The CFIA has provided an Equine Information Document for this purpose; it can be found on the agency's Web site, www.inspection.gc.ca.
About 55 types of medications and substances, including phenylbutazone and certain antimicrobials, are prohibited from being given to a horse intended to be slaughtered for human consumption. A comprehensive list can be found on the CFIA site.
During the transition period, the EID will be reviewed to determine whether horses have been treated with prohibited drugs during the six months prior to their slaughter. A longer "certification period" will eventually be implemented.
A list of drugs that are safe to be given or fed to horses that may be used for food will be available in April.

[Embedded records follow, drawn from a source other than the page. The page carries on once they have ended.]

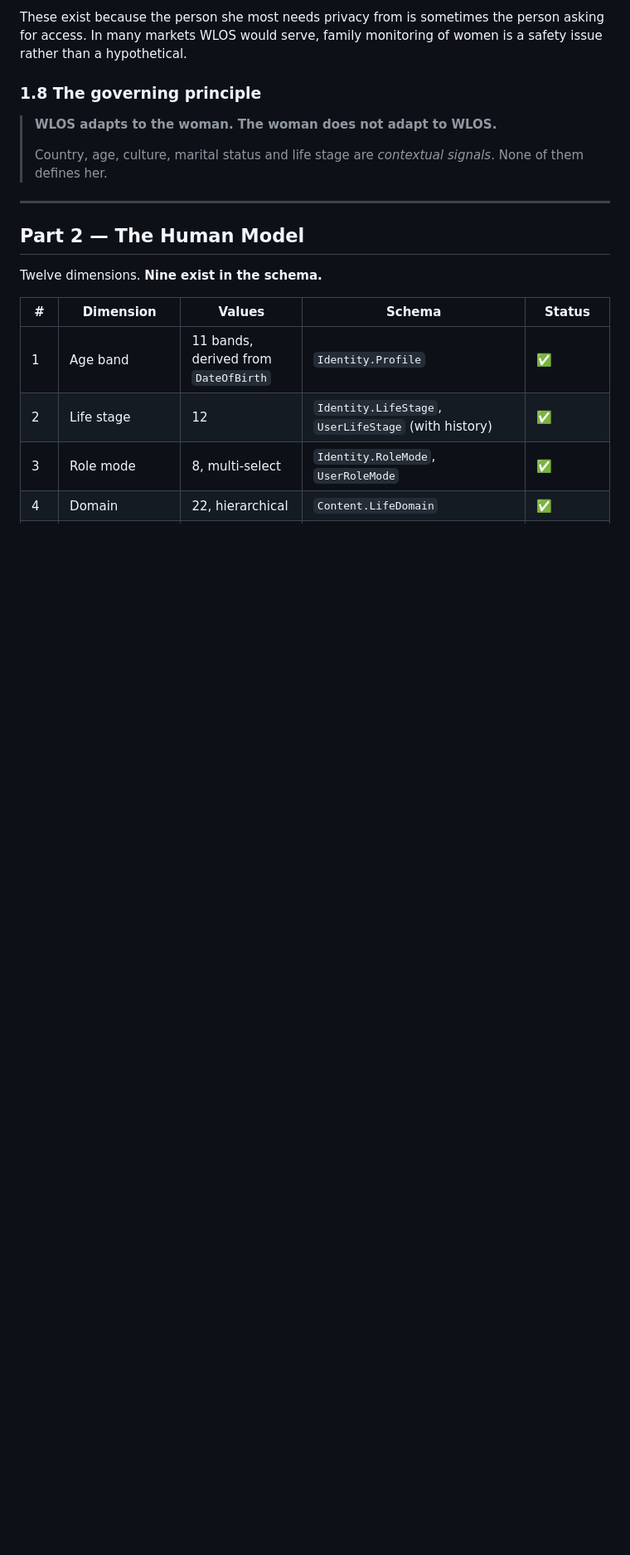
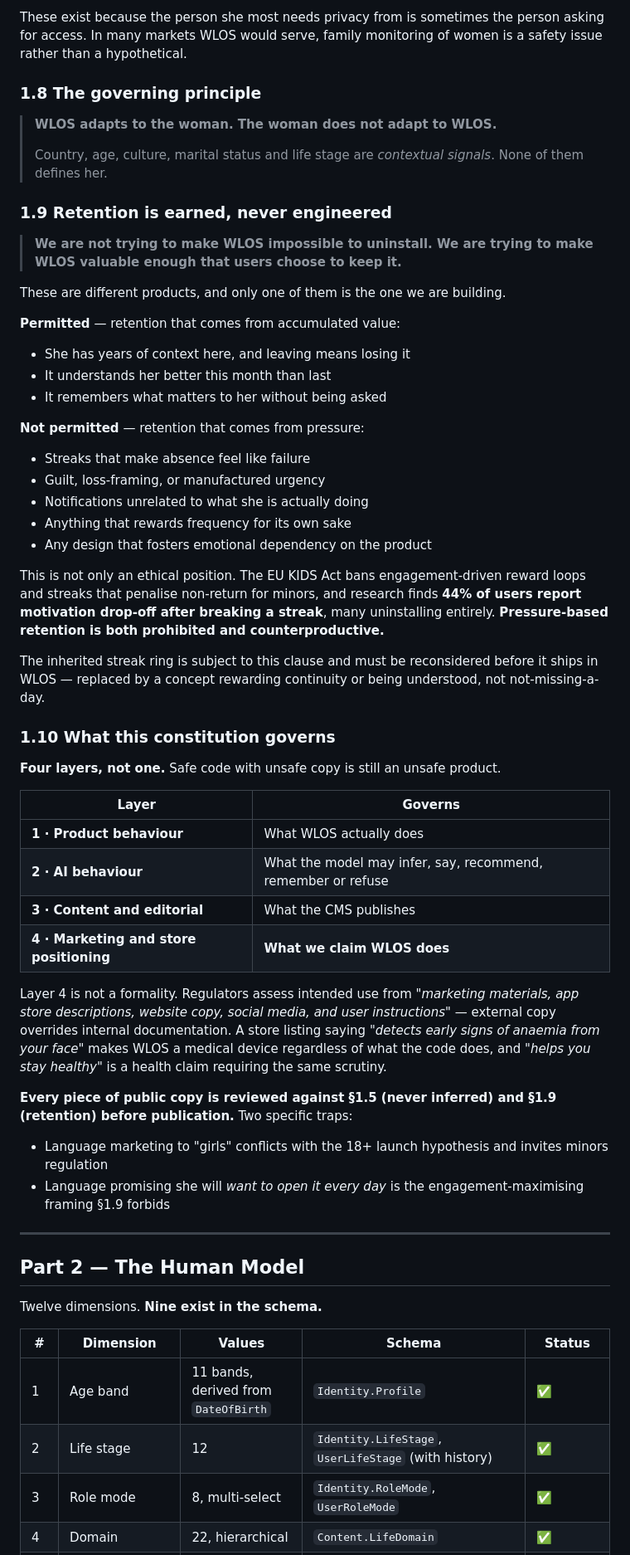
Before and after one commit to ahmadsaeedpera-svg/WLOS_Backend, a Markdown page: docs/WLOS_CONSTITUTION.md, the part around the change. Shown at 83% size. GitHub-like rendering; blank space fills up the shorter version.

Commit message:
docs: lock the project state, and make retention framing constitutional
PROJECT_STATE.md is locked as the agreed state of record, superseded only by
the Phase A findings report. It now carries the two rules in force - no WLOS
implementation, and participants are never told the candidate jobs and asked
which they want - plus the thirteen required contents of the findings report,
with the note that nothing is designed until item thirteen exists.

Two clauses added to the constitution, both permanent product language.

1.9 records the distinction that must not be lost: we are not trying to make
WLOS impossible to uninstall, we are trying to make it valuable enough that
users choose to keep it. Those are different products and only one is the one
being built. Retention from accumulated value is permitted - years of context,
understanding her better this month than last, remembering what matters without
being asked. Retention from pressure is not - streaks that make absence feel
like failure, guilt, loss-framing, notifications unrelated to her activity,
rewarding frequency for its own sake, or fostering emotional dependency. This
is not only ethics: the EU KIDS Act bans engagement-driven reward loops for
minors and research finds 44% of users report motivation drop-off after
breaking a streak, many uninstalling. Pressure-based retention is both
prohibited and counterproductive. The inherited streak ring is explicitly
subject to this clause.

1.10 records that the constitution governs four layers rather than one -
product behaviour, AI behaviour, content and editorial, and marketing and store
positioning - because safe code with unsafe copy is still an unsafe product.
Regulators assess intended use from marketing materials and store listings, and
external copy overrides internal documentation, so a listing claiming detection
of a condition makes WLOS a medical device regardless of what the code does.
Two specific traps are named: copy marketing to "girls" conflicts with the 18+
launch hypothesis and invites minors regulation, and copy promising she will
want to open it every day is the engagement-maximising framing 1.9 forbids.

Co-Authored-By: Claude Opus 5 <noreply@anthropic.com>

```diff
--- a/docs/WLOS_CONSTITUTION.md
+++ b/docs/WLOS_CONSTITUTION.md
@@ -141,6 +141,63 @@ women is a safety issue rather than a hypothetical.
 >
 > Country, age, culture, marital status and life stage are *contextual signals*.
 > None of them defines her.
+
+### 1.9 Retention is earned, never engineered
+
+> **We are not trying to make WLOS impossible to uninstall. We are trying to
+> make WLOS valuable enough that users choose to keep it.**
+
+These are different products, and only one of them is the one we are building.
+
+**Permitted** — retention that comes from accumulated value:
+
+- She has years of context here, and leaving means losing it
+- It understands her better this month than last
+- It remembers what matters to her without being asked
+
+**Not permitted** — retention that comes from pressure:
+
+- Streaks that make absence feel like failure
+- Guilt, loss-framing, or manufactured urgency
+- Notifications unrelated to what she is actually doing
+- Anything that rewards frequency for its own sake
+- Any design that fosters emotional dependency on the product
+
+This is not only an ethical position. The EU KIDS Act bans engagement-driven
+reward loops and streaks that penalise non-return for minors, and research finds
+**44% of users report motivation drop-off after breaking a streak**, many
+uninstalling entirely. **Pressure-based retention is both prohibited and
+counterproductive.**
+
+The inherited streak ring is subject to this clause and must be reconsidered
+before it ships in WLOS — replaced by a concept rewarding continuity or being
+understood, not not-missing-a-day.
+
+### 1.10 What this constitution governs
+
+**Four layers, not one.** Safe code with unsafe copy is still an unsafe product.
+
+| Layer | Governs |
+|---|---|
+| **1 · Product behaviour** | What WLOS actually does |
+| **2 · AI behaviour** | What the model may infer, say, recommend, remember or refuse |
+| **3 · Content and editorial** | What the CMS publishes |
+| **4 · Marketing and store positioning** | **What we claim WLOS does** |
+
+Layer 4 is not a formality. Regulators assess intended use from *"marketing
+materials, app store descriptions, website copy, social media, and user
+instructions"* — external copy overrides internal documentation. A store listing
+saying *"detects early signs of anaemia from your face"* makes WLOS a medical
+device regardless of what the code does, and *"helps you stay healthy"* is a
+health claim requiring the same scrutiny.
+
+**Every piece of public copy is reviewed against §1.5 (never inferred) and §1.9
+(retention) before publication.** Two specific traps:
+
+- Language marketing to "girls" conflicts with the 18+ launch hypothesis and
+  invites minors regulation
+- Language promising she will *want to open it every day* is the
+  engagement-maximising framing §1.9 forbids
 
 ---
 
```
Also changed, not shown: docs/PROJECT_STATE.md (+32 -0 lines).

Withdrawal periods specific to horses slaughtered in Canada will be included with this list.
The collection of information is meant to prepare the equine industry for July 31, when it will be mandatory for all federally inspected Canadian equine facilities to have complete records dating back six months for all domestic and imported animals presented for slaughter.
This new measure is part of Canada's response to the European Commission's requirements on the importation of equine meat products, issued in April. The EC notified countries supplying horse meat to the European Union that they were now required to identify horses intended for food production, have in place a system of identity verification, prohibit the use of anabolic steroids and other prohibited drugs, and ensure that withdrawal periods are followed for veterinary medical products permitted to be used on horses that may be slaughtered for food.
Early this year, the CFIA, with assistance from the Veterinary Drug Directorate of Health Canada and equine industry partners, submitted an action plan outlining how Canada intends to meet these requirements. The Equine Information Document is just the first step, with more regulations to follow.
The European Union, Food and Drug Administration, and CFIA regulations have prohibited the slaughter of animals for human consumption that have ever received certain prohibited substances as established by legislation in their countries, but until now, there has been no serious attempt at enforcement.
Dr. Tom R. Lenz, chair of the American Horse Council's Unwanted Horse Coalition, said he wasn't sure how the regulations will affect the industry.
"The buyers may have to hold the horses in quarantine for six months before exporting them unless they have specific medical histories on them," Dr. Lenz said. "Most people in the U.S. don't provide treatment histories when they sell a horse."
Veterinarians, too, will be affected. Treatment records will need to be referenced by owners completing the EID to obtain information on drug withdrawal times and administration of drugs prohibited by the European Union or Canada.
Canada currently has six federally licensed horse slaughter facilities.
The U.S. Department of Agriculture estimates that U.S. exports of horses to Canada rose from 24,866 head in 2006 to 49,895 head in 2008, a 100 percent increase.
In 2009, Canada exported nearly 23,100 tons of horse meat products, according to the CFIA. Nearly 60 percent of that amount was sent to European Union markets.
Mexico, where horses are also slaughtered for human consumption, has yet to announce how it intends to comply with the EU six-month quarantine order regarding horses intended for slaughter.